The Burbank Police Department has implemented a state-of-the-art camera system that integrates the various recording devices into one network and will allow the department to record events the officers encounter and access the video from a cloud server.
The camera system made by Axon, formerly Taser, the company that invented the Taser stun gun, is a multi-platform network that places cameras in a variety of locations and on the officers themselves. The camera network combined with a cloud server allows the department to record video, upload it to the cloud, and quickly access the video via a computer terminal or mobile device.
Lieutenant Scott Meadows oversees the $667,000 dollar system.
“The primary function [of the camera system] is so there is transparency. It’s also for prosecution, for accountability, personnel complaints, to protect officers from false complaints, and to make sure officers are abiding policy and treating people well,” said Meadows.

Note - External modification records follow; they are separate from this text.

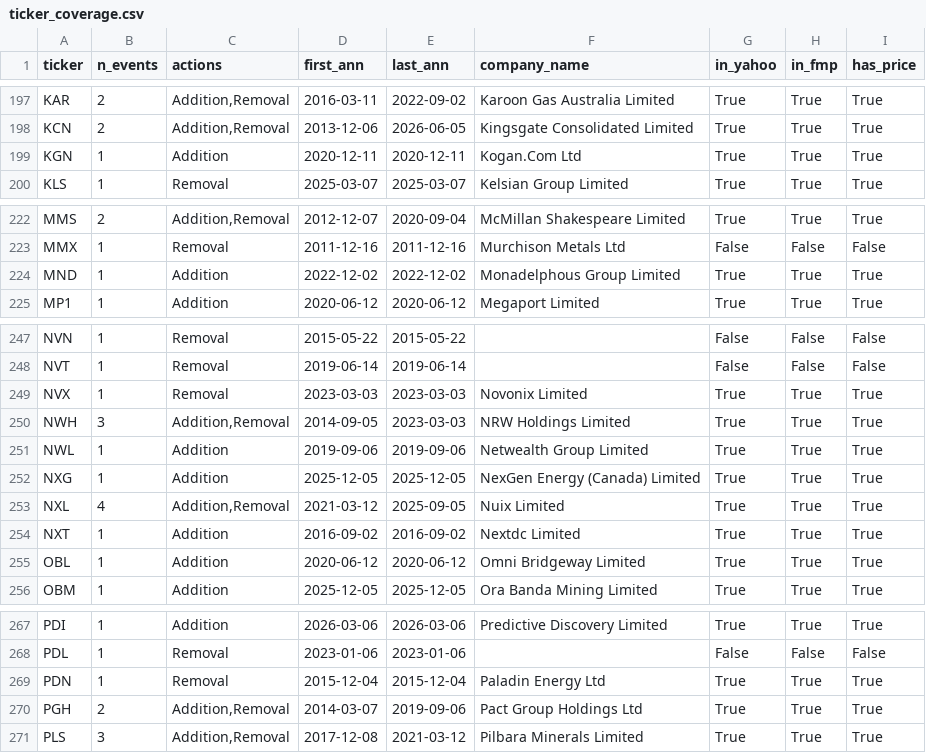
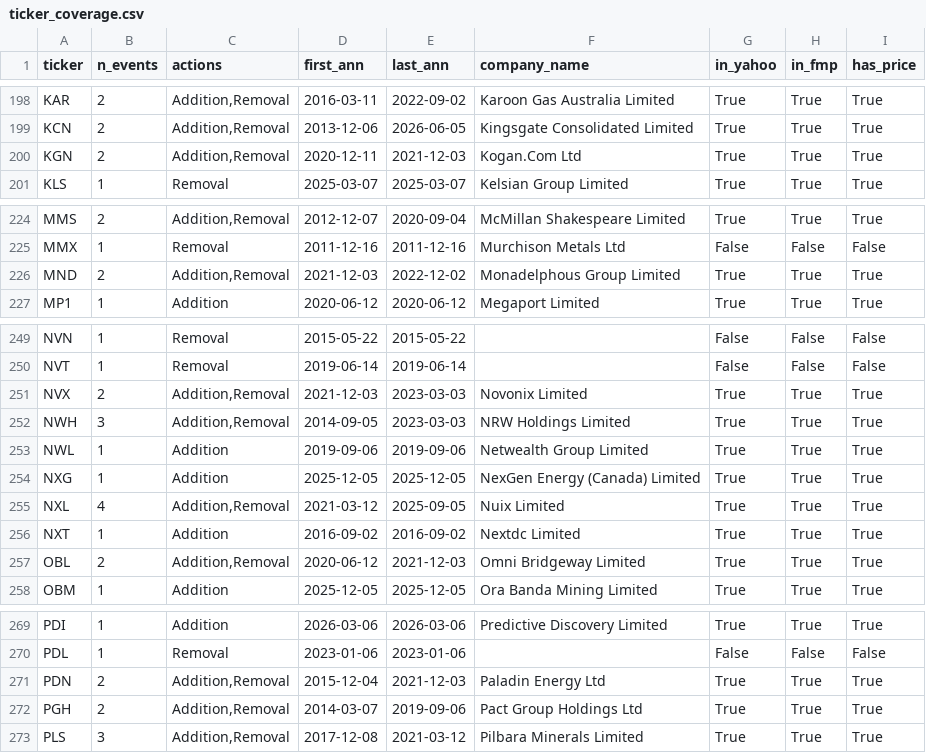
Before and after one commit to Taff1887/asx-index-rebalance, a CSV file: outputs/ticker_coverage.csv, drawn as a sheet; only a part is shown, gaps mark what is left out; the diff covers the shown part only.

```diff
--- a/outputs/ticker_coverage.csv
+++ b/outputs/ticker_coverage.csv
@@ -198,3 +199,3 @@ KAR,2,"Addition,Removal",2016-03-11,2022-09-02,Karoon Gas Australia Limited,True
 KCN,2,"Addition,Removal",2013-12-06,2026-06-05,Kingsgate Consolidated Limited,True,True,True
-KGN,1,Addition,2020-12-11,2020-12-11,Kogan.Com Ltd,True,True,True
+KGN,2,"Addition,Removal",2020-12-11,2021-12-03,Kogan.Com Ltd,True,True,True
 KLS,1,Removal,2025-03-07,2025-03-07,Kelsian Group Limited,True,True,True
@@ -223,3 +225,3 @@ MMS,2,"Addition,Removal",2012-12-07,2020-09-04,McMillan Shakespeare Limited,True
 MMX,1,Removal,2011-12-16,2011-12-16,Murchison Metals Ltd,False,False,False
-MND,1,Addition,2022-12-02,2022-12-02,Monadelphous Group Limited,True,True,True
+MND,2,"Addition,Removal",2021-12-03,2022-12-02,Monadelphous Group Limited,True,True,True
 MP1,1,Addition,2020-06-12,2020-06-12,Megaport Limited,True,True,True
@@ -248,3 +250,3 @@ NVN,1,Removal,2015-05-22,2015-05-22,,False,False,False
 NVT,1,Removal,2019-06-14,2019-06-14,,False,False,False
-NVX,1,Removal,2023-03-03,2023-03-03,Novonix Limited,True,True,True
+NVX,2,"Addition,Removal",2021-12-03,2023-03-03,Novonix Limited,True,True,True
 NWH,3,"Addition,Removal",2014-09-05,2023-03-03,NRW Holdings Limited,True,True,True
@@ -254,3 +256,3 @@ NXL,4,"Addition,Removal",2021-03-12,2025-09-05,Nuix Limited,True,True,True
 NXT,1,Addition,2016-09-02,2016-09-02,Nextdc Limited,True,True,True
-OBL,1,Addition,2020-06-12,2020-06-12,Omni Bridgeway Limited,True,True,True
+OBL,2,"Addition,Removal",2020-06-12,2021-12-03,Omni Bridgeway Limited,True,True,True
 OBM,1,Addition,2025-12-05,2025-12-05,Ora Banda Mining Limited,True,True,True
@@ -268,3 +270,3 @@ PDI,1,Addition,2026-03-06,2026-03-06,Predictive Discovery Limited,True,True,True
 PDL,1,Removal,2023-01-06,2023-01-06,,False,False,False
-PDN,1,Removal,2015-12-04,2015-12-04,Paladin Energy Ltd,True,True,True
+PDN,2,"Addition,Removal",2015-12-04,2021-12-03,Paladin Energy Ltd,True,True,True
 PGH,2,"Addition,Removal",2014-03-07,2019-09-06,Pact Group Holdings Ltd,True,True,True
```
Also changed, not shown: 2 added rows and 11 edited cells elsewhere in this file, data/processed/labels/rebalance_labels.csv, outputs/alpha_car.csv, 21 other files.
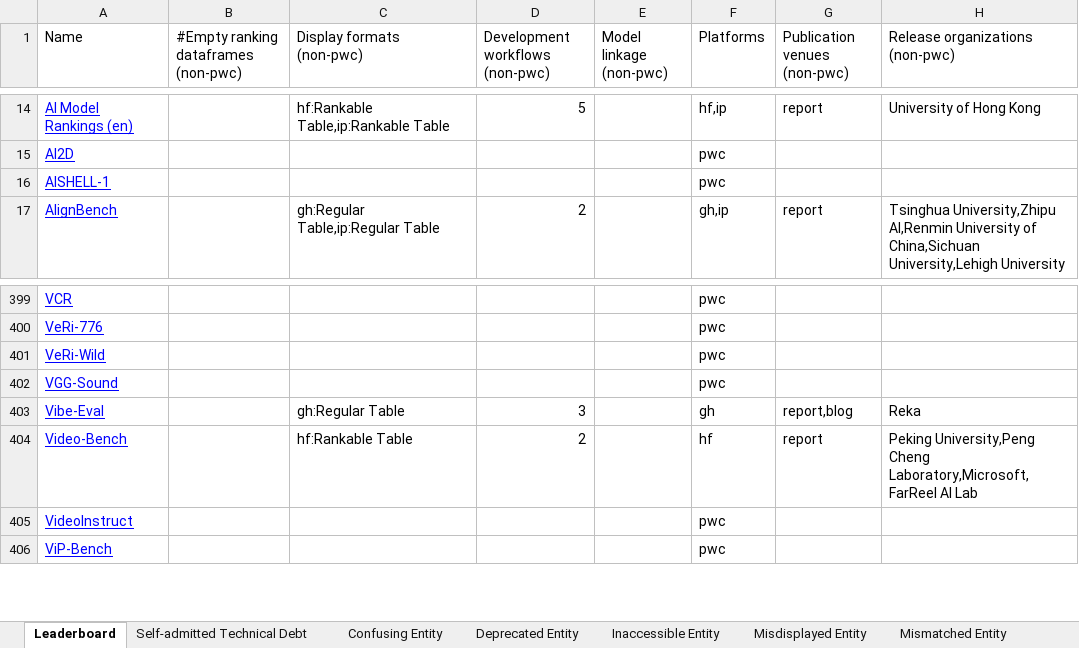
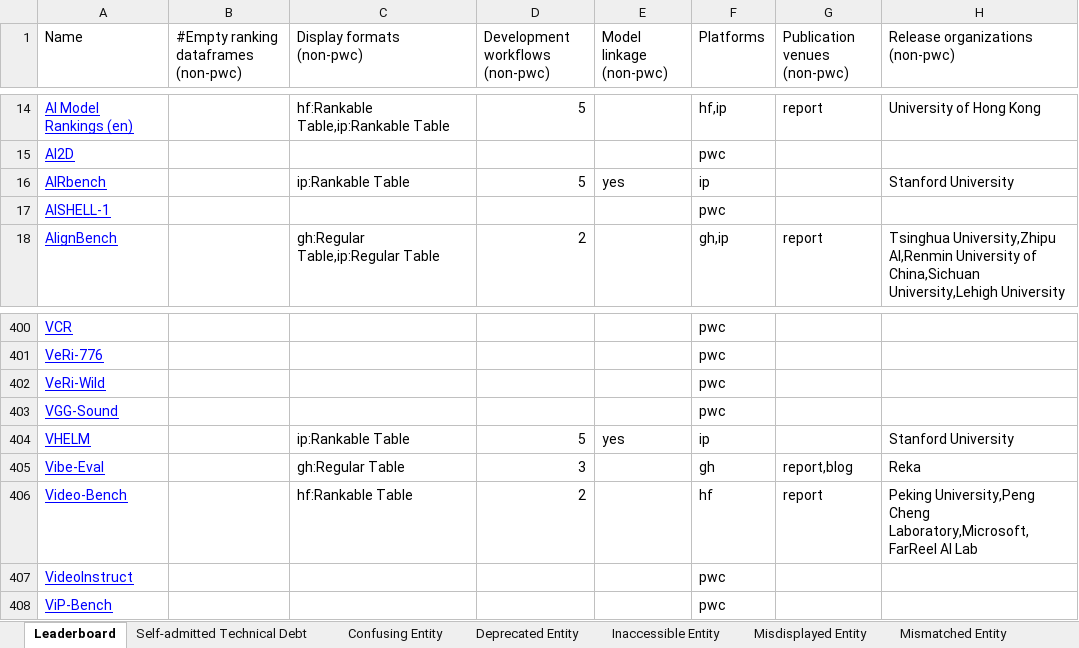
Before and after one commit to zhimin-z/Foundation-Model-Leaderboard-Survey, an Excel workbook: meta/Foundation Model Leaderboards.xlsx, sheet Leaderboard, drawn as a sheet; only a part is shown, gaps mark what is left out; values as stored, in another font and other column widths than the file's, no borders; charts and pictures not drawn; the diff names each change by its address in the sheet, - before the commit and + after, or states it on an @@ line.

```diff
--- a/meta/Foundation Model Leaderboards.xlsx (sheet Leaderboard)
+++ b/meta/Foundation Model Leaderboards.xlsx (sheet Leaderboard)
+row 16: AIRbench |  | ip:Rankable Table | 5 | yes | ip |  | Stanford University
+row 404: VHELM |  | ip:Rankable Table | 5 | yes | ip |  | Stanford University
```
Also changed, not shown: sheet Mismatched Entity, sheet Deprecated Entity, sheet Others, sheet Self-admitted Technical Debt, 4 other files.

Officers for the first time will be wearing body cameras replacing the old audio-only Puma recorders. Lieutenant Mark Stohl described the entire Axon system during a presentation to the Burbank Police Commission in January.
“It’s very easy to use. So far, the reports have all been good, very favorable. We’re very happy with the vendor; they have been very attentive to our needs.”
In the video of the meeting, Stohl explained the small, box-shaped body camera is worn on the officer’s chest; the camera’s video is stored on the device itself. At the end of the day, the recorded video is uploaded, while the camera is recharging, to the system’s cloud server–Evidence.com. The color cameras are HD and record audio. Because the cameras are LTE [also known as 4G] capable, officers can be tracked on a map in real-time if their camera is recording. Because the camera is cellular, it can live stream when recording. A redaction feature is also available to blur the faces of individuals recorded.
The system’s cameras have the capability to pre-record 30 seconds of buffered video. It allows officers to review any incident that occurred up to 30 seconds before the camera started recording.
All the department’s 32 patrol cars have two of the new cameras installed. One camera is placed under the rear-view mirror; it’s activated when the light bar is turned on. The officer’s body camera is activated simultaneously. The second camera is facing the back seat to monitor prisoners. The cameras compliment the officer’s own body camera by providing an additional view of any encounters. Additional vehicles with new cameras are a jail transport van and two unmarked Ford Explorers. Videos are uploaded to the cloud using Wi-Fi installed in the department’s garages.
The department’s interview rooms and DUI room each have two cameras installed, additionally, two new aerial drones, purchased separately, with the cameras will allow video recording and live streaming from high above the ground. Video from the drones is uploaded to the cloud with an iPad.
One part of the system not yet deployed is the Taser. Officers are currently training in its operation. Axon calls its Taser a smart weapon. The stun gun is similar to the ones used by many police departments–Burbank officers will be using Axon’s most advanced model, the Taser 7. It communicates with the camera system via Bluetooth. When a Taser’s safety is disengaged and the laser pointer is activated, its signal unit can start the officer’s body camera recording.
Officer’s feedback on the new technology is overwhelmingly positive.
“It is wonderful, better than I had imagined.” Meadows said with enthusiasm.
An early objection to purchasing a new camera system was from the Burbank Police Officer’s Association. The association wanted the city to use the money for pay hikes and to recruit more officers. At the time the police were working without a contract.
“It was never about the technology, it was about fully funding the department,” said JJ Puglisi, President of the Burbank Police Officer’s Association. “The city should have focused on fully staffing [the department] before spending on technology.”
The association no longer opposes the new system.
The key element of the network is its cloud server at Evidence.com. The site stores all the department’s recorded videos and photos. Currently, the agency’s cloud is storing 65,000 pieces of unique evidence including videos, photos, police case files, and the number grows daily. Meadows oversees the department’s inspection unit.
“Not all videos are viewed–too much volume. They are reviewed on a case by case basis.”
The server’s evidence management system sorts the tens of thousands of files and allows sharing with the Burbank district attorney, with other police agencies and their district attorneys. Evidence.com is a multi-tasker. A citizen invite can be emailed or texted from the site asking Burbank residents to share videos or photos they have of an event. Officers can also send invites with their phones. When the data is received it is uploaded to the cloud. The cloud data is accessible 24 hours a day.
The system’s journey to the department took two years including the review of other companies’ camera systems. The Axon version was tested for nine months and deemed by far the best of the contenders.